By Bernard Hickey
Bank lending to farmers has fallen NZ$1.013 billion from its peak in September last year, Reserve Bank figures on sector credit for April show.
Fonterra is expected to pay out an extra NZ$2.2 billion to dairy farmers this year as a boom in commodity prices boosts farmer incomes, but doesn't necessarily boost farmer spending through the rural economy.
The government and many economists have expected much of the windfall gains from high commodity prices to help boost the economy generally over the next year to 18 months, but there are increasing signs that farmers are choosing to bank the receipts rather than spend it.
Many have long memories from 2009 and 2010 when banks enforced spending freezes or increased lending margins. Some are also wary of a rise in interest rates later this year and early next year.
There is also the prospect that banks may further increase lending costs for farmers and tighten credit because of changes to the 'capital overlay' rules for farm lending due to kick in next month. See our earlier article here on farm lending rules.
The sector credit figures showed agriculture lending falling to NZ$47.249 billion in April from NZ$47.480 billion in March and a peak of NZ$48.262 billion in September last year. It is down 0.1% from a year ago. This is the first ever annualised fall in farm lending since the series began in December 1990 when farm debt was NZ$5.07 billion.
Meanwhile, business lending rose to NZ$73.359 billion in April from NZ$73.091 billion in March.
It is up 1.0% from a year ago, the strongest annualised growth in business lending since July 2009.
Bank lending against housing rose to NZ$171.832 billion in April from NZ$171.588 billion in March, which represented a 1.4% rise from a year ago.

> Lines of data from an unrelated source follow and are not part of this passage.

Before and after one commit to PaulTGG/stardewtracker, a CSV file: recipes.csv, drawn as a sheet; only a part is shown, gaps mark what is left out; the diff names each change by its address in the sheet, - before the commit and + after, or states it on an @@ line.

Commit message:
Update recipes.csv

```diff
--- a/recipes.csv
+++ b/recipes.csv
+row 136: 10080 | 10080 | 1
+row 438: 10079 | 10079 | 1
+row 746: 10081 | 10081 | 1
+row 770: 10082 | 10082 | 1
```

Consumer lending rose to NZ$11.891 billion from NZ$11.828 billion and is down 0.7% from a year ago. Total household lending at NZ$183.723 billion was up 1.2% from a year ago.

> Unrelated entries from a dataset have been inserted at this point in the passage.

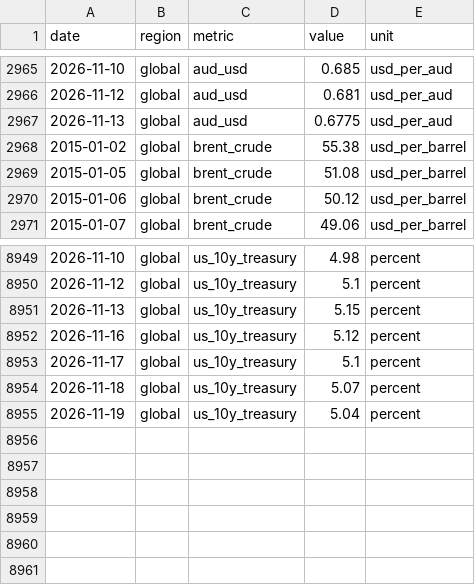
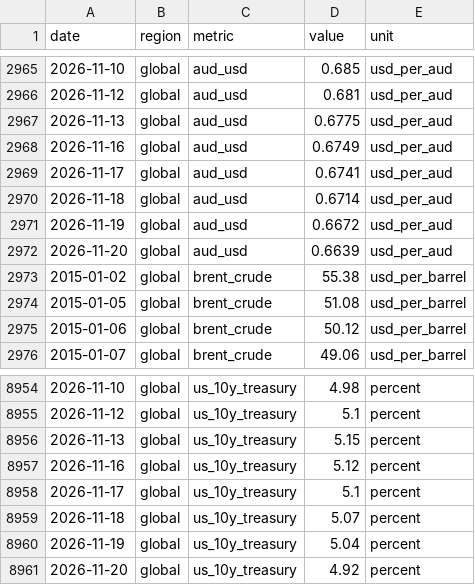
Before and after one commit to jackalexleonard-stack/victoria-housing-dashboard, a CSV file: data/series/intl_fred.csv, drawn as a sheet; only a part is shown, gaps mark what is left out; the diff names each change by its address in the sheet, - before the commit and + after, or states it on an @@ line.

```diff
--- a/data/series/intl_fred.csv
+++ b/data/series/intl_fred.csv
+row 2968: 2026-11-16 | global | aud_usd | 0.6749 | usd_per_aud
+row 2969: 2026-11-17 | global | aud_usd | 0.6741 | usd_per_aud
+row 2970: 2026-11-18 | global | aud_usd | 0.6714 | usd_per_aud
+row 2971: 2026-11-19 | global | aud_usd | 0.6672 | usd_per_aud
+row 2972: 2026-11-20 | global | aud_usd | 0.6639 | usd_per_aud
+row 8961: 2026-11-20 | global | us_10y_treasury | 4.92 | percent
```
Also changed, not shown: data/series/au_hvi.csv, data/series/vic_hvi.csv, 27 other files.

This means business lending rose NZ$268 million in April, household lending rose NZ$308 million and farm lending fell NZ$231 million during the month.